BY TEI KIM, CFA, CPA. PARTNER AND INVESTMENT ANALYST AT LEVINE CAPITAL MANAGEMENT
Today, we are going to explore the four critical elements of returns from an income property:
- Cash Flow Returns
- Principal Paydown
- Tax Benefits
Not every investment property will bring in these returns in an equal degree. Since each property is unique by nature, it will most likely manifest the four sources of returns differently. For example, one property may be suited to generate stable cash flow while another may reward you more with a handsome check upon the sale of the property than with cash flow. Therefore, it’s imperative that your personal investment philosophy and goals be congruent with the benefit of these returns when making an investment decision. Let’s take a dive into each of them.
Cash Flow Returns
Simply put, cash flows embody how much came in and how much went out in a similar manner to a checkbook. Cash income is the money you collect on a periodical basis from your property investment. In a typical scenario, your cash flow calculation will look something like this:
Gross Income (rents, storage, amenities) – Operating Expenses (maintenance, repairs, taxes, property management, insurance, etc.) – Debt Service Cost (mortgage principal and interest) – Capital Reserves (long term capital investment projects or future capital expenditures) – Asset Management Fees (if any) = Cash Flow
Every real estate investor may hope to receive a reliable cash flow from his or her investment property. However, as stated before, not all properties deliver considerable cash flow. For those that don’t, this is where appreciation comes in like magic.
The formula for appreciation is as straightforward as below:
Appreciation = Resale Price – Original Purchase PriceBroadly speaking, there are two kinds of appreciation:
- Market-driven and
Market-driven appreciation mostly results from increases in population and jobs, greater demand than supply, and general economic inflation.
Forced appreciation could be more fascinating as it is achieved in a way that is under control of the owners intending to boost net operating income (NOI = Gross income – vacancy and credit loss – operating expenses) by increasing income, decreasing expenses, or a combination of the two. Any physical improvements to the property that bring about increased income and/or reduced expenses will lead to forced appreciation. The better management of the property can also help enhance the income stream through reduced vacancy losses by attracting and keeping desirable tenants. You may not reap the benefit of appreciation until you sell the property, but the value of such benefit can be sizable when the sale day comes. As briefly demonstrated in the example below, small changes can make a huge difference!
Let’s say we have a 50-unit building with a 6% cap rate (i.e. NOI / Property value). Each year, we increase rents by $25 per apartment. At the end of Year 4, we will have increased the property value by a whopping $1 million!
Principal Paydown (or Loan Amortization)
In most situations, you would draw a mortgage loan to purchase the investment property. Tenants would give you the rental income needed to pay the monthly mortgage linked to an income property, thereby reducing the outstanding loan principal balance. In effect, they help you increase equity in the property each month.

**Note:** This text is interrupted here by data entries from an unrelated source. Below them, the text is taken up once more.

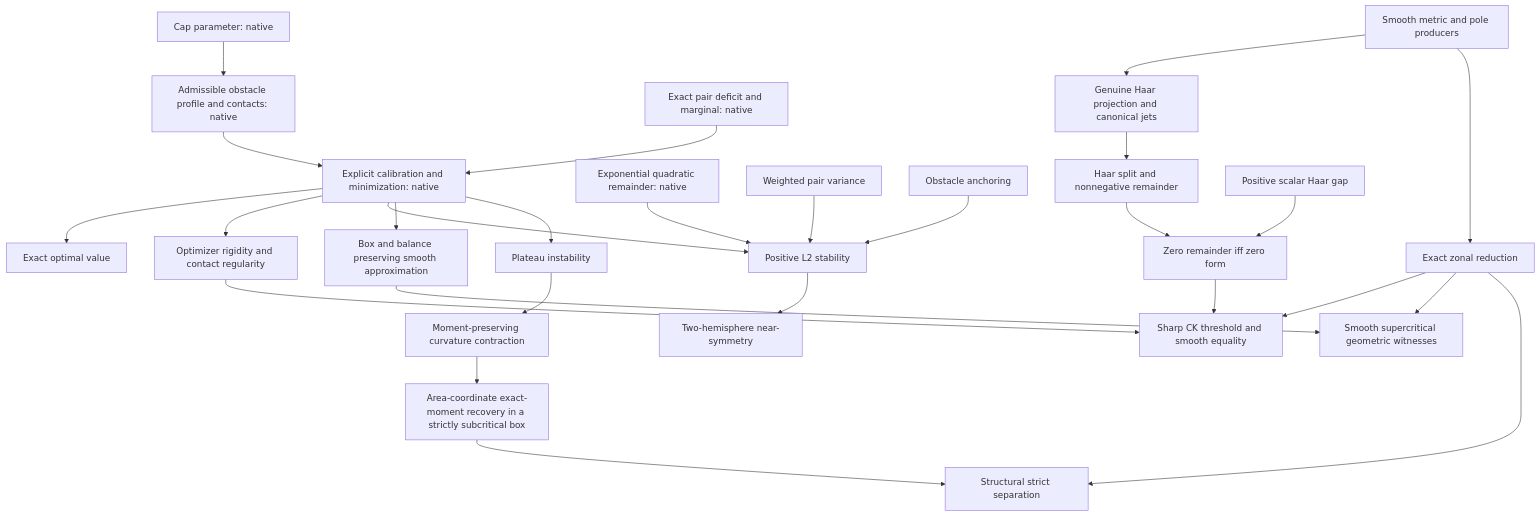
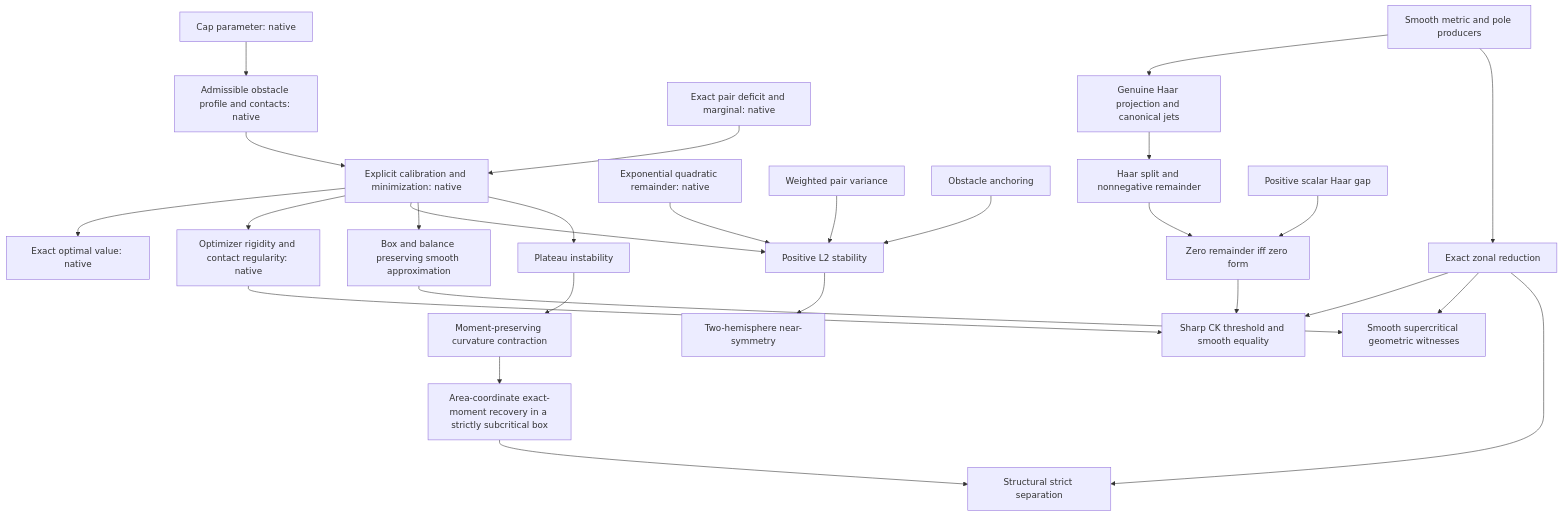
One commit to qinz1yang/ricci-flow-sharp-estimate changed the diagram in docs/mathematical-status.md. Above: the diagram before and after it, drawn with Mermaid. The commit also changed other lines of this file and 32 other files, not shown here.

Commit message:
Prove exact all-cap value, optimizer rigidity and contact nonattainment

````diff
--- a/docs/mathematical-status.md
+++ b/docs/mathematical-status.md
@@ -46,29 +50,29 @@
 ```mermaid
 flowchart TD
   P[Cap parameter: native] --> O[Admissible obstacle profile and contacts: native]
   D[Exact pair deficit and marginal: native] --> C[Explicit calibration and minimization: native]
-  C --> OV[Exact optimal value]
+  C --> OV[Exact optimal value: native]
   O --> C
-  C --> R[Optimizer rigidity and contact regularity]
+  C --> R[Optimizer rigidity and contact regularity: native]
   E[Exponential quadratic remainder: native] --> S[Positive L2 stability]
   V[Weighted pair variance] --> S
   A[Obstacle anchoring] --> S
   C --> S
   S --> N[Two-hemisphere near-symmetry]
   G[Smooth metric and pole producers] --> H[Genuine Haar projection and canonical jets]
   G --> J[Exact zonal reduction]
   H --> Q[Haar split and nonnegative remainder]
   W[Positive scalar Haar gap] --> Z[Zero remainder iff zero form]
   Q --> Z
   R --> CK[Sharp CK threshold and smooth equality]
   Z --> CK
   J --> CK
   C --> B[Box and balance preserving smooth approximation]
   B --> X[Smooth supercritical geometric witnesses]
   J --> X
   T[Plateau instability] --> TC[Moment-preserving curvature contraction]
   TC --> F[Area-coordinate exact-moment recovery in a strictly subcritical box]
   F --> SEP[Structural strict separation]
   C --> T
   J --> SEP
 ```
````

Despite an increase in property market value, the assumption can be made that the building (not the land) deteriorates and becomes less valuable over time. This “phantom” decline in the value of your property is called depreciation and qualified for a tax deduction. Depreciation (a.k.a. cost recovery) allows a residential property owner to depreciate the property value over a 27.5-year time span. The owner is permitted to deduct 1/27.5th of the value from current income each year. This may offset a substantial portion of the current income, especially in the early years of ownership. For instance, let’s assume you own a rental property that nets $1,000 and your depreciation totals $800. Then, the net taxable income should be $200. If you are in the 35% tax bracket, you would pay $70 in tax. However, comparing the $70 to the rental income of $1,000 leads us to see an effective tax rate of merely 7%. Additionally, the return of capital (i.e. receipt of original investment) is not considered to be income or capital gains from the investment, thus not triggering a taxable event. And, appreciation is taxed at capital gains tax rates, which come lower than income tax rates. For more tax benefits applicable to your situation, it may be prudent to consult your own CPA.
The Bottom Line
With the right strategy suited to your situation and financial goals, real estate can be a highly lucrative investment vehicle and it offers many avenues for generating income. A myriad of real estate concepts and calculations hinge on the aforementioned components of investment return. Now that you have laid the groundwork and foundation for real estate investing, you have taken a step further to building up your wealth for the future.